• Work request:
Search the data below for the word "delete" and copy each line that holds it.

• Edit difference data:
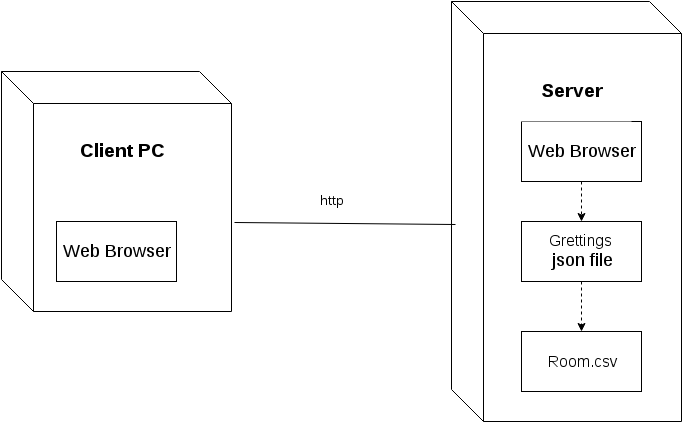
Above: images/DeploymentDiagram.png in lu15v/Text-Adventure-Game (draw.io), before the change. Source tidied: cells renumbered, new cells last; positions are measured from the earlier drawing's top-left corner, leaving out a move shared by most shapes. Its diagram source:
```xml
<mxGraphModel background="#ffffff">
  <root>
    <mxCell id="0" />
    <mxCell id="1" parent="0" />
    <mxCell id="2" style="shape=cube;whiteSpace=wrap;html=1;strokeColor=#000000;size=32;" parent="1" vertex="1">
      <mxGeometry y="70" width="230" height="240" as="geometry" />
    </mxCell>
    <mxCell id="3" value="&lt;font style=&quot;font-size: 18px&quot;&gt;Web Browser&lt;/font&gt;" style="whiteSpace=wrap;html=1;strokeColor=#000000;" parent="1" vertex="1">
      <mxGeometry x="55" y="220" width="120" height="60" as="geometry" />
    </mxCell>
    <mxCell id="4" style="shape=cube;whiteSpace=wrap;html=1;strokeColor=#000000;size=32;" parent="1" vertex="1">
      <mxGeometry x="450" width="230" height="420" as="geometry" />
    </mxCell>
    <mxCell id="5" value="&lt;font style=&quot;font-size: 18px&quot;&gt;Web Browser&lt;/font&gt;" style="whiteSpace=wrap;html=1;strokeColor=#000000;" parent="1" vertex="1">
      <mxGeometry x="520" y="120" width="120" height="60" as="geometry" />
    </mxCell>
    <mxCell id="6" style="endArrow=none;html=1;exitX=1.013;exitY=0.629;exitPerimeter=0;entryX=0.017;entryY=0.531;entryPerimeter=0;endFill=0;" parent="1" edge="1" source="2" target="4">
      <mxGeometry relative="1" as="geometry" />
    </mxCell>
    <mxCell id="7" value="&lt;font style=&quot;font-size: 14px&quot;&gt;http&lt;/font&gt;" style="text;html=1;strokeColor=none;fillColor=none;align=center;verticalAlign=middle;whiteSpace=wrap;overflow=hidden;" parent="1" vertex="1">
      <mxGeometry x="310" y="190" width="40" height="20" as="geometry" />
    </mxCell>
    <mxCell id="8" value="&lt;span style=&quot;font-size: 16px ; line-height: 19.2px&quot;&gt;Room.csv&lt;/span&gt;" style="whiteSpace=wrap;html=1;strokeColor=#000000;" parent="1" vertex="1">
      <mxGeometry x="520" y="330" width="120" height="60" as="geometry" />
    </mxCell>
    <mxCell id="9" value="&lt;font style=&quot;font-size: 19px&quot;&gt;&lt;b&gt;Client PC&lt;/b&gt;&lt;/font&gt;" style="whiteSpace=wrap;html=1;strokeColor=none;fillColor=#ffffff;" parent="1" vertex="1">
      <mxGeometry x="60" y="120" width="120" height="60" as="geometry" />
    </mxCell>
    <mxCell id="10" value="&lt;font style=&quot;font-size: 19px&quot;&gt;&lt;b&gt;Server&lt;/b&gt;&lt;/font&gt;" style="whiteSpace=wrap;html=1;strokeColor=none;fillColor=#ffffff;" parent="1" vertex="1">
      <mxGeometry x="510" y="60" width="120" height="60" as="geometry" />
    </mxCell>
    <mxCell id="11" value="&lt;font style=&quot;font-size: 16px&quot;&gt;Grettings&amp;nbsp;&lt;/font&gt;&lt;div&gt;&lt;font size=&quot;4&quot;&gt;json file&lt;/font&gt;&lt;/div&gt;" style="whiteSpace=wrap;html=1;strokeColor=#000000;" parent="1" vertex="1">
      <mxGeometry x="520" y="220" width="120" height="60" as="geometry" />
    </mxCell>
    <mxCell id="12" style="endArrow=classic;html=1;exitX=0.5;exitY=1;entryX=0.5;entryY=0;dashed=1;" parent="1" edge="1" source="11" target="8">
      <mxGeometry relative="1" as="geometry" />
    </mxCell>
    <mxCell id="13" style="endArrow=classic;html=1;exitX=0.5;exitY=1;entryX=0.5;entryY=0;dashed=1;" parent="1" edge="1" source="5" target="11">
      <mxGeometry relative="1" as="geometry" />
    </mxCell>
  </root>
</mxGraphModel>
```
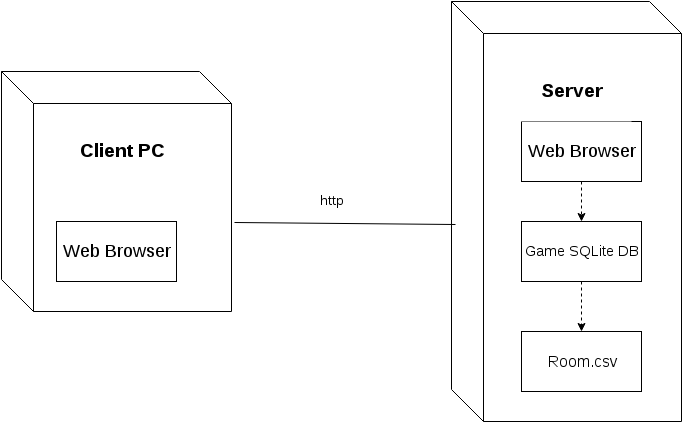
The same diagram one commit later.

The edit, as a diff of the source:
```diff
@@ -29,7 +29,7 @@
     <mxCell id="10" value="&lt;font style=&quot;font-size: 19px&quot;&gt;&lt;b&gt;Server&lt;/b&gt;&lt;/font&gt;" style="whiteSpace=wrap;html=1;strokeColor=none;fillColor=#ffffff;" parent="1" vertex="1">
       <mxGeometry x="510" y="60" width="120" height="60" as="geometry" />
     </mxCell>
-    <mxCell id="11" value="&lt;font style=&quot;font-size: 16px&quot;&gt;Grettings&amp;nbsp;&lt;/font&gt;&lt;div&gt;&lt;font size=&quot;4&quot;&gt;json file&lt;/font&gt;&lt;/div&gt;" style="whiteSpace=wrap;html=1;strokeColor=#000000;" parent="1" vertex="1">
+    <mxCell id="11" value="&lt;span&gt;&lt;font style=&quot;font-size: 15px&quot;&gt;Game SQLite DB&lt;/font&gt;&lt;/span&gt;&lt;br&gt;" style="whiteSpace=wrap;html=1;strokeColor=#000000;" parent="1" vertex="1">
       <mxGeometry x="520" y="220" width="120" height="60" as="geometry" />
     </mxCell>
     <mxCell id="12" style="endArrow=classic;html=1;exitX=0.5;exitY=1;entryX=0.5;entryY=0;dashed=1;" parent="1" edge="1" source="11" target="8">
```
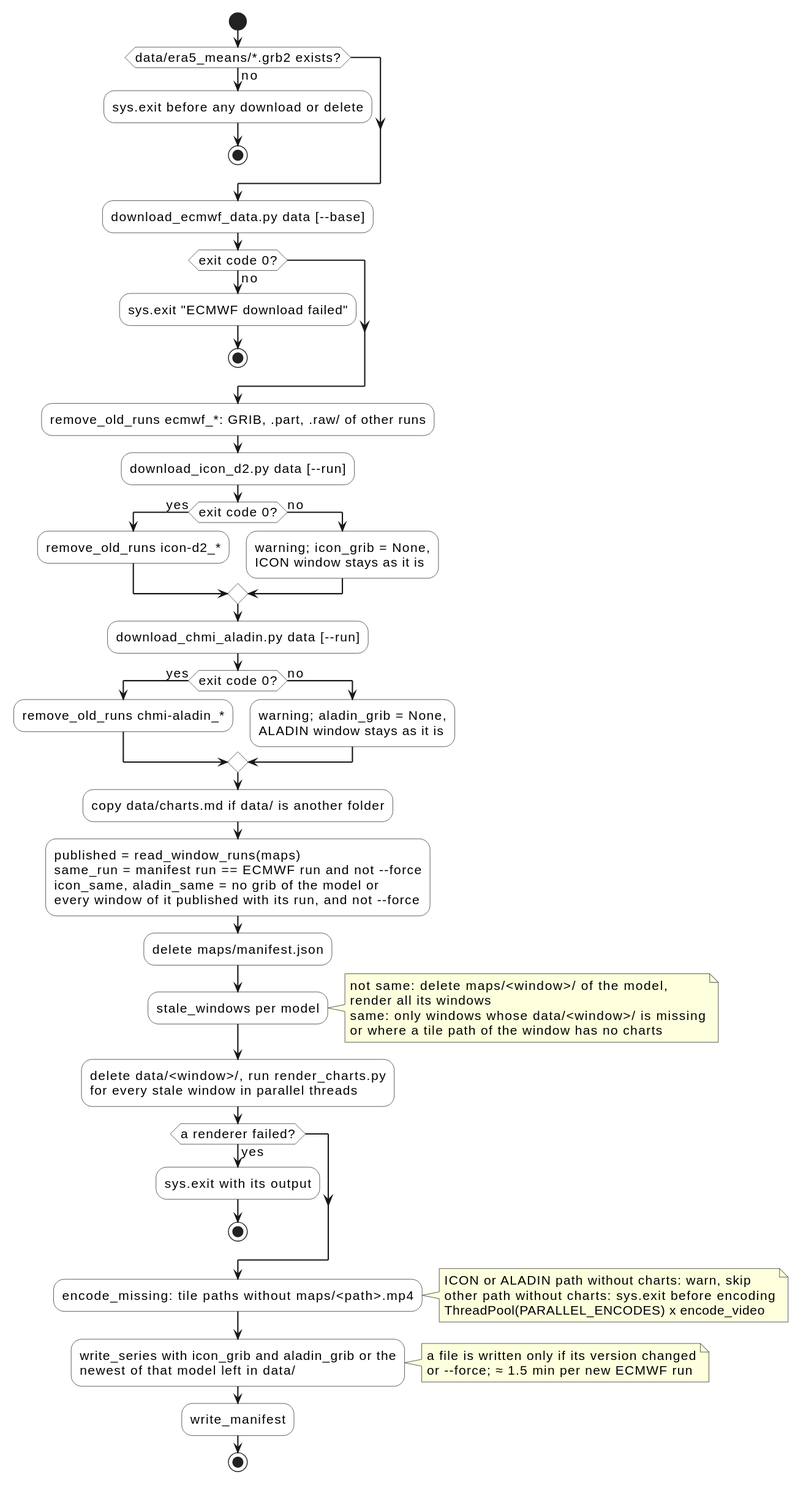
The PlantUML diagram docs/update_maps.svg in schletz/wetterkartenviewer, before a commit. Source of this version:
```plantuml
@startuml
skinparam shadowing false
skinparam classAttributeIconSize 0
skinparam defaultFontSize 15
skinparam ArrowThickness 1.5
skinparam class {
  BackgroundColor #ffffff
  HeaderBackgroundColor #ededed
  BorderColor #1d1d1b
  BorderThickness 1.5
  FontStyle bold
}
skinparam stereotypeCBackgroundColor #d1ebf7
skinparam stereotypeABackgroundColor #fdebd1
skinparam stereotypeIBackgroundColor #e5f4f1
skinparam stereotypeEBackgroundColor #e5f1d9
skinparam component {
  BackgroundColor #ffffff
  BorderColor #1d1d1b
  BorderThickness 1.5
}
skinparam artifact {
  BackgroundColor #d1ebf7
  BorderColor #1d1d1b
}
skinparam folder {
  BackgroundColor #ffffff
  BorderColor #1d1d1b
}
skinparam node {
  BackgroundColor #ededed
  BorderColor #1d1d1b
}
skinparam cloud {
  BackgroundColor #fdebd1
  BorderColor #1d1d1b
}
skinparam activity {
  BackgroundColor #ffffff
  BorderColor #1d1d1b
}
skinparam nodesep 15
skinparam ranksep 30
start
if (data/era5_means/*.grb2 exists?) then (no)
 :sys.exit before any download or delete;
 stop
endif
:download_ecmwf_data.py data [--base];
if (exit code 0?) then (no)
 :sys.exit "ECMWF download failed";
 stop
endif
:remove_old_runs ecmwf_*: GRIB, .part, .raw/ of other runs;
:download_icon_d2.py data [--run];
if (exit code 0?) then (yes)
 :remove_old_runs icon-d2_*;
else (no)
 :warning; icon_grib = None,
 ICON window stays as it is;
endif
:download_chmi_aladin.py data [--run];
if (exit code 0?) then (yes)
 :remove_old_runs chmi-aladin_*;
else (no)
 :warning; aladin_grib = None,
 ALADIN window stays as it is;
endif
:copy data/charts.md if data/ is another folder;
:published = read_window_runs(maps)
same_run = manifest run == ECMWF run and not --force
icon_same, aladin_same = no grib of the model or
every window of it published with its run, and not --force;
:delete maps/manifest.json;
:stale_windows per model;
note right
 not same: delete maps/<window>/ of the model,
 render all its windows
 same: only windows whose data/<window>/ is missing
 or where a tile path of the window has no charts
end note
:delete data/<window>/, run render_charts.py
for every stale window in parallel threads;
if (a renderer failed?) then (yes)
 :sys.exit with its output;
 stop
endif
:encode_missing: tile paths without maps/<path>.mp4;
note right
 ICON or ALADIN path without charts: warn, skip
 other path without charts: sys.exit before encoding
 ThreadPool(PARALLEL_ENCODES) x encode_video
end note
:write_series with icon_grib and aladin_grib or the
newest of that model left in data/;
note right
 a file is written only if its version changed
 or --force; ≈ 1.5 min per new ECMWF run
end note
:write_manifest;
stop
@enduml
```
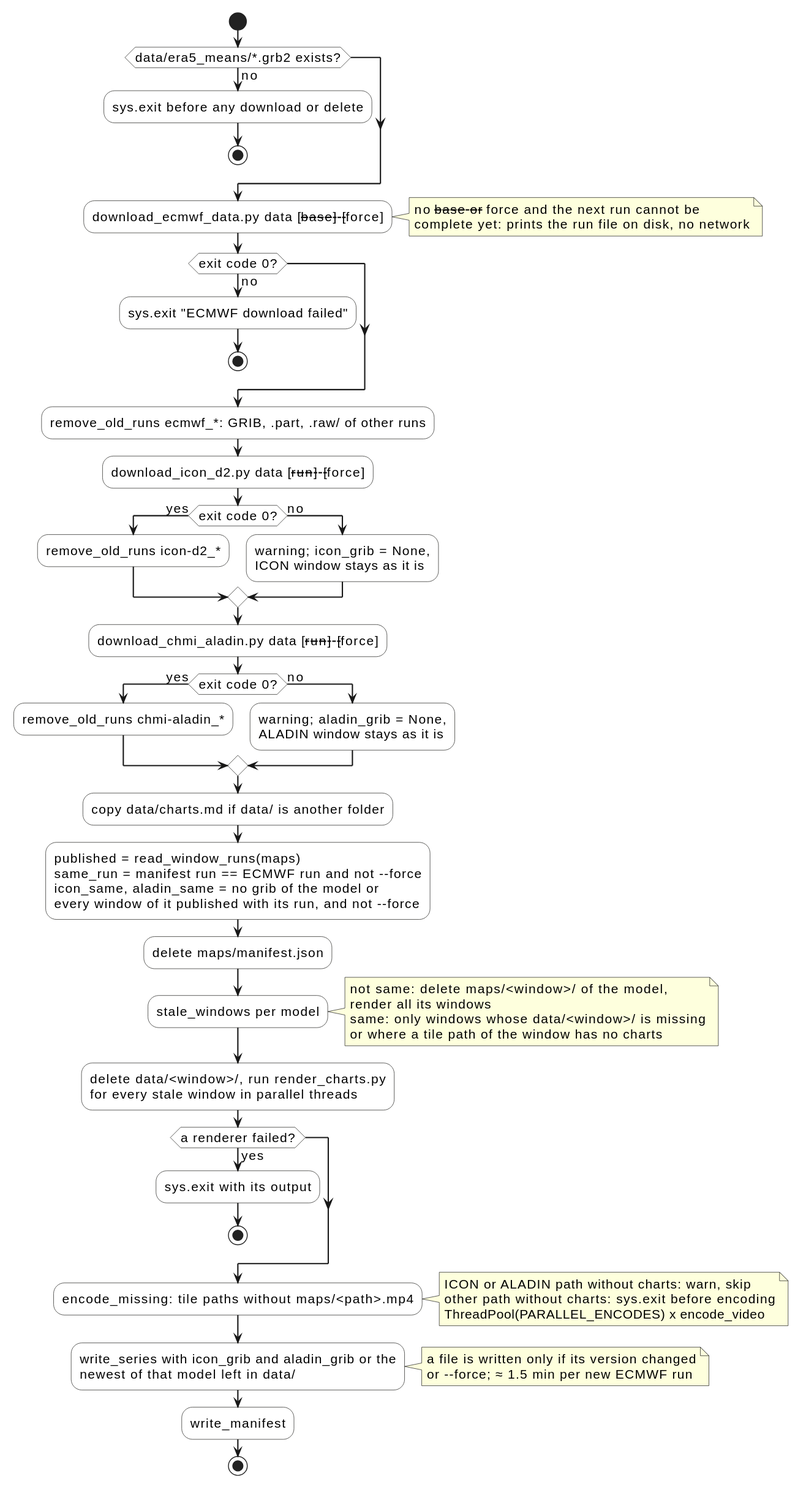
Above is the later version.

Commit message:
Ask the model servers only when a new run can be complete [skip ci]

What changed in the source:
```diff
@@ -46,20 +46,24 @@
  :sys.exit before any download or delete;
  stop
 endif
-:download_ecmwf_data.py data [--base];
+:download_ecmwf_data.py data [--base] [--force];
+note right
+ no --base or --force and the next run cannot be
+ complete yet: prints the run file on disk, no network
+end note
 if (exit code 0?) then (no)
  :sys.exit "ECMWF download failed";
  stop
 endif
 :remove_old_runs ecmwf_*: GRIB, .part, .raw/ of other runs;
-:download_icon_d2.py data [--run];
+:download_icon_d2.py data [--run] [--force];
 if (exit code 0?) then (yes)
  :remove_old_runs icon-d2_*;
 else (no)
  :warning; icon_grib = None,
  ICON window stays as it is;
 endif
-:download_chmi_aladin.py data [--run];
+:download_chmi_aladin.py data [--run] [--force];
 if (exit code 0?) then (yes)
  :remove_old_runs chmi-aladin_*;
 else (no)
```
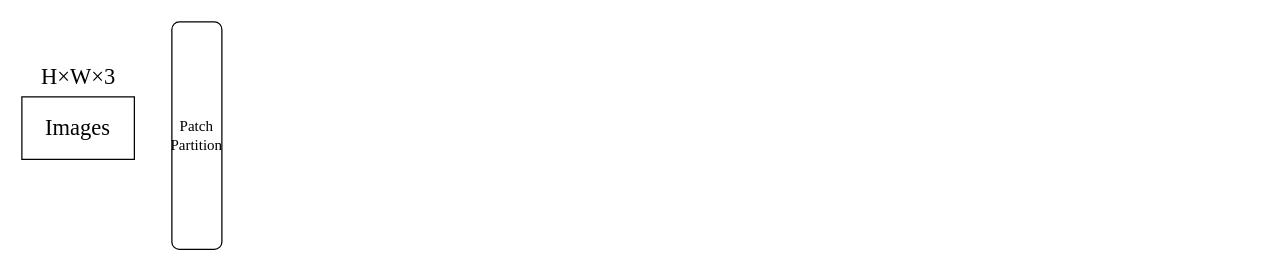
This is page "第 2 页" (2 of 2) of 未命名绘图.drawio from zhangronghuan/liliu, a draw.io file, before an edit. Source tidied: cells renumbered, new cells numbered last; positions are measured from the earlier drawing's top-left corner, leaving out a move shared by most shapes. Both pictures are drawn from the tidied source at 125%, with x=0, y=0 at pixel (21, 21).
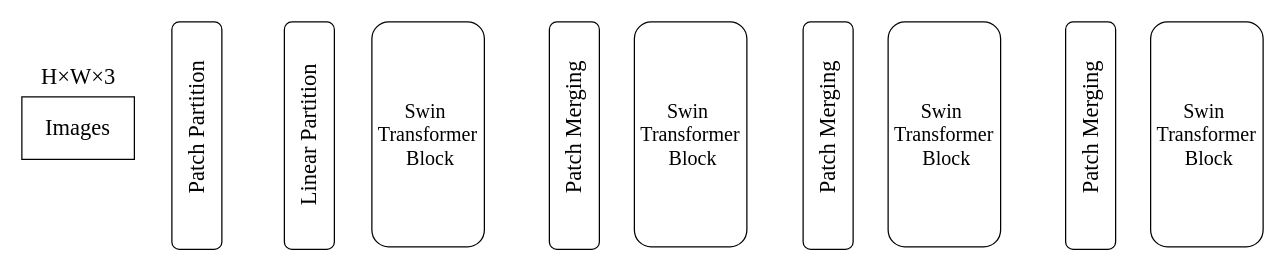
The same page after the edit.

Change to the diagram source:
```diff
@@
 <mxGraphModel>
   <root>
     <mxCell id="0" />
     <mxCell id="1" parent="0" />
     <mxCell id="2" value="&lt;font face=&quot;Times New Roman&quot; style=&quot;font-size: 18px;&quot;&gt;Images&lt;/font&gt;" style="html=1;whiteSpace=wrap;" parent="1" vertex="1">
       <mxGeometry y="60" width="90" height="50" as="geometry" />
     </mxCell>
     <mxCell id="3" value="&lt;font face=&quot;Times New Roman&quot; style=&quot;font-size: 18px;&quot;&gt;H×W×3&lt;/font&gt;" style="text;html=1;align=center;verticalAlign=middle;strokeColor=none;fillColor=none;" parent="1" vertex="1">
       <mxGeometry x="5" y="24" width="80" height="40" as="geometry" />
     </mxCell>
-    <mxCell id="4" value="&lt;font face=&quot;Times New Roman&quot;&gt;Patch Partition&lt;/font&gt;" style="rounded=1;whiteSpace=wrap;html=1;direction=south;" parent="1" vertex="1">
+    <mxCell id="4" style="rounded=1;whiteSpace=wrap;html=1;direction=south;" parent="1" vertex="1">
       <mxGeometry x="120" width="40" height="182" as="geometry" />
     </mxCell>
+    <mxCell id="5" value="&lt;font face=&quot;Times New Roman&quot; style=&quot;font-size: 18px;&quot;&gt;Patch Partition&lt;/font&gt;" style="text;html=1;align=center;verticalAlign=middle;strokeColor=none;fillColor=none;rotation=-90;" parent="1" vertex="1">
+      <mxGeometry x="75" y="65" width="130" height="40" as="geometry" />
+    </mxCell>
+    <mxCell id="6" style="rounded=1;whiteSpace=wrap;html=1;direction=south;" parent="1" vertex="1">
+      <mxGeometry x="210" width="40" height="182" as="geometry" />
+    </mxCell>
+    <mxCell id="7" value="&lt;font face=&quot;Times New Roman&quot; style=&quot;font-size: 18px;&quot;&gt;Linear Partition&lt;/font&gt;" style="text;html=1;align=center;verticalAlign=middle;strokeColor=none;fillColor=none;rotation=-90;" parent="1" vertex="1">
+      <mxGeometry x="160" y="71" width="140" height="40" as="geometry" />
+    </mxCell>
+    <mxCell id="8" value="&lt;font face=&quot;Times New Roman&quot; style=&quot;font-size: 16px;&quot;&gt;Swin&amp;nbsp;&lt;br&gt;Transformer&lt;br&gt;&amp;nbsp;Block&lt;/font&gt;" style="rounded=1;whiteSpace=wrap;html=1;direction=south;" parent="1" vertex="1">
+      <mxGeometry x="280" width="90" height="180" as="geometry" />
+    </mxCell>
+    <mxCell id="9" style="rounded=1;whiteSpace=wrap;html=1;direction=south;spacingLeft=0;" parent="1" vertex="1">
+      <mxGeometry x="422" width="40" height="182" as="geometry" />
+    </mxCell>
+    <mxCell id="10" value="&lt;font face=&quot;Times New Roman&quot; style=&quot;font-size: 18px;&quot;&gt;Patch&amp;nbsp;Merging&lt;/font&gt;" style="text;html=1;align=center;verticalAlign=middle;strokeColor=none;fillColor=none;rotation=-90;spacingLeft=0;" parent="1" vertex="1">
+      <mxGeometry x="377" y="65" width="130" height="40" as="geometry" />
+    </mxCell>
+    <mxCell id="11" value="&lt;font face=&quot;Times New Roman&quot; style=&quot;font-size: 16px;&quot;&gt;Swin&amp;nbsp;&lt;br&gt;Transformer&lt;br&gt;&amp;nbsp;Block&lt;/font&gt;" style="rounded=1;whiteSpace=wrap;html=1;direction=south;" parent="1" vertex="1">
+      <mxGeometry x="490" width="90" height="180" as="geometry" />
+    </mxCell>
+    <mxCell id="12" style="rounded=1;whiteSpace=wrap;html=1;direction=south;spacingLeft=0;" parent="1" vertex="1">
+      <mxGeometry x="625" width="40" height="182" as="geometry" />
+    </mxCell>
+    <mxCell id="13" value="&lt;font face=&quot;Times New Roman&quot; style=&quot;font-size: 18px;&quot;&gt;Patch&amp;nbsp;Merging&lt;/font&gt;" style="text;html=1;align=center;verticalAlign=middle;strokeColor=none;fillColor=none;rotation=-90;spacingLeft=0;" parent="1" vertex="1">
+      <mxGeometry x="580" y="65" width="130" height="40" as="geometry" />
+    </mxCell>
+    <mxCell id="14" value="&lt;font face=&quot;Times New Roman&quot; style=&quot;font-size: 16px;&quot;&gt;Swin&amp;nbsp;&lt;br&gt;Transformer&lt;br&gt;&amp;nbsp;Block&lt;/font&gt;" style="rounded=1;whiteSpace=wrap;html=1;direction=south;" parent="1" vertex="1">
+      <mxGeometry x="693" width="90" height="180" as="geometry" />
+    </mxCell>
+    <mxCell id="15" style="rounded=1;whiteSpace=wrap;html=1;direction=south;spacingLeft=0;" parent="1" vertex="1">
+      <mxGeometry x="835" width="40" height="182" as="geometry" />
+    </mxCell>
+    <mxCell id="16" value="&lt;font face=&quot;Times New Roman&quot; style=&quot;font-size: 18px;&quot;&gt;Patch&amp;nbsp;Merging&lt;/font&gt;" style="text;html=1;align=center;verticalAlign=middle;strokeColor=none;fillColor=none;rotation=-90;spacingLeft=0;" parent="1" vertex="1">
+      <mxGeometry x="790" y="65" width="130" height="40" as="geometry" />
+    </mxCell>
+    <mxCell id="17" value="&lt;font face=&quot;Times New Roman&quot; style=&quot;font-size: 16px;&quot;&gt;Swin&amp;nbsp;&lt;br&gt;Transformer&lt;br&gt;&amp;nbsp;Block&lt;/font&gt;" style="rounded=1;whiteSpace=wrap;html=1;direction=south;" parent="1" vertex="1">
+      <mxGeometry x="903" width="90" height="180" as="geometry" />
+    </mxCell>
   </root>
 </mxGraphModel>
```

• Response area:
 :sys.exit before any download or delete;
:delete maps/manifest.json;
 not same: delete maps/<window>/ of the model,
:delete data/<window>/, run render_charts.py
  :sys.exit before any download or delete;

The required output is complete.